“Are we lost?” Charlotte said.

“No, we’re almost there.” But I threw a glance backward, fearing we’d missed the turn.

A chain-link fence encircled some kind of dump: decaying row boats and pallets piled high. An old woman passed, selling mussels from a basket. On the other side of the wreckage rose a church spire. Lionel, holding up the map, pointed. “There!”

Following the instructions, we turned up a narrow lane, past the church — just a modest pile of lichen-dark stone — and beheld, finally, the House of Enchantment.

In an empty gravel lot behind the church, the funhouse sat mired in mud and tall weeds. It looked nothing like the mansion in the brochure, of course.
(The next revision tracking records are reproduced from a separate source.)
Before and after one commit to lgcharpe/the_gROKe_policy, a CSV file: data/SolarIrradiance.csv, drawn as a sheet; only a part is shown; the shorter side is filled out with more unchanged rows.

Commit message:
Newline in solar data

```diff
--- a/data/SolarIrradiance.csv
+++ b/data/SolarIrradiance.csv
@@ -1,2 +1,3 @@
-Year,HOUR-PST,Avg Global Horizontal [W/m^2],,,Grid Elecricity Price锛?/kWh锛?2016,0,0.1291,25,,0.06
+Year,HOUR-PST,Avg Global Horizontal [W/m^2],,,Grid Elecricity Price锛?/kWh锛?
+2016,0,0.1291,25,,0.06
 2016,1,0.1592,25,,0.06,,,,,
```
Not even close. It was a big block of painted wood — made up of shipping containers, I think, the kind of low-rent thing that could be loaded on flatbeds and trundled from town to town.
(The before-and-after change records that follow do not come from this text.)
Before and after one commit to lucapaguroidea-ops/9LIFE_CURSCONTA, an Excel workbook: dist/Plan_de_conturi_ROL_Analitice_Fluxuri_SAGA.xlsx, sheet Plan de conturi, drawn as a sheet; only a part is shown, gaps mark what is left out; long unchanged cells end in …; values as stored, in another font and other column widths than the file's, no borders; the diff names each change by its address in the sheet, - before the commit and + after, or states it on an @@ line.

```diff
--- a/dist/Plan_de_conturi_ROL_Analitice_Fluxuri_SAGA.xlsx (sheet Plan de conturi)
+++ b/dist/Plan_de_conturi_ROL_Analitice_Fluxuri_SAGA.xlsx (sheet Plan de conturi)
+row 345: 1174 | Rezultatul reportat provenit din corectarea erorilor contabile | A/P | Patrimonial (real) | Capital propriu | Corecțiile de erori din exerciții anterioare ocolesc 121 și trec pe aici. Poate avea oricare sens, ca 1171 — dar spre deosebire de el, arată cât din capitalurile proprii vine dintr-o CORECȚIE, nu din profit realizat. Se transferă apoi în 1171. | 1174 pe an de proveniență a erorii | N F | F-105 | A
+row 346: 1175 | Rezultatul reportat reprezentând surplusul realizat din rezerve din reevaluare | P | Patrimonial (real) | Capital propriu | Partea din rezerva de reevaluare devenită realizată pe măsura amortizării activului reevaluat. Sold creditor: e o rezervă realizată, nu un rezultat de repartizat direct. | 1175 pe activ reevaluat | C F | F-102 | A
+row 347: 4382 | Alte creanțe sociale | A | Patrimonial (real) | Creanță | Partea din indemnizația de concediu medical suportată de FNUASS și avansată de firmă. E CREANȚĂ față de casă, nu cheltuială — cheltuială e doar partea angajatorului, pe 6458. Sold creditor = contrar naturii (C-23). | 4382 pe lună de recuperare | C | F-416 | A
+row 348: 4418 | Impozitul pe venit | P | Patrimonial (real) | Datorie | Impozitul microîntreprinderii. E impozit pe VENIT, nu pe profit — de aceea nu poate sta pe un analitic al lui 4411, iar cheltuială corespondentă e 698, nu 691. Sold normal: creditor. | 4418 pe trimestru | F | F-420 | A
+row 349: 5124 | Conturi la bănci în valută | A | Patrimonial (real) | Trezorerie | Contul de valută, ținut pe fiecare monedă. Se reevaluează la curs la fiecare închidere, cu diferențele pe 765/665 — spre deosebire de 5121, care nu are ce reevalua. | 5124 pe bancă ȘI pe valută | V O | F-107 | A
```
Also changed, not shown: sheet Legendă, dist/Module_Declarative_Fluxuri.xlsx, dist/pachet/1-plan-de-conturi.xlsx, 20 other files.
My spirits sank. Ev’s eyes met mine. We were each anticipating a revolt. Lionel stood at the head of the pack, staring with a quizzical tilt to his head. Charlotte’s small hand was limp in mine. I looked to Tom, but his eyes were shielded by his sunglasses and his face betrayed nothing. Everyone was quiet. This could go either way. I imagined a circus performer wheeling his unicycle across a tightrope, a small spotlit figure, teetering uncertainly over a vertiginous drop.

It was Gertie, insensitive to the group’s vacillation, who broke the impasse. “The House of Enchantment!” she cried joyfully, and in that moment the energy shifted. Charlotte echoed her sister’s cry, the boys’ faces resolved into easy smiles. The children bounced across the muddy lot, tugging us along.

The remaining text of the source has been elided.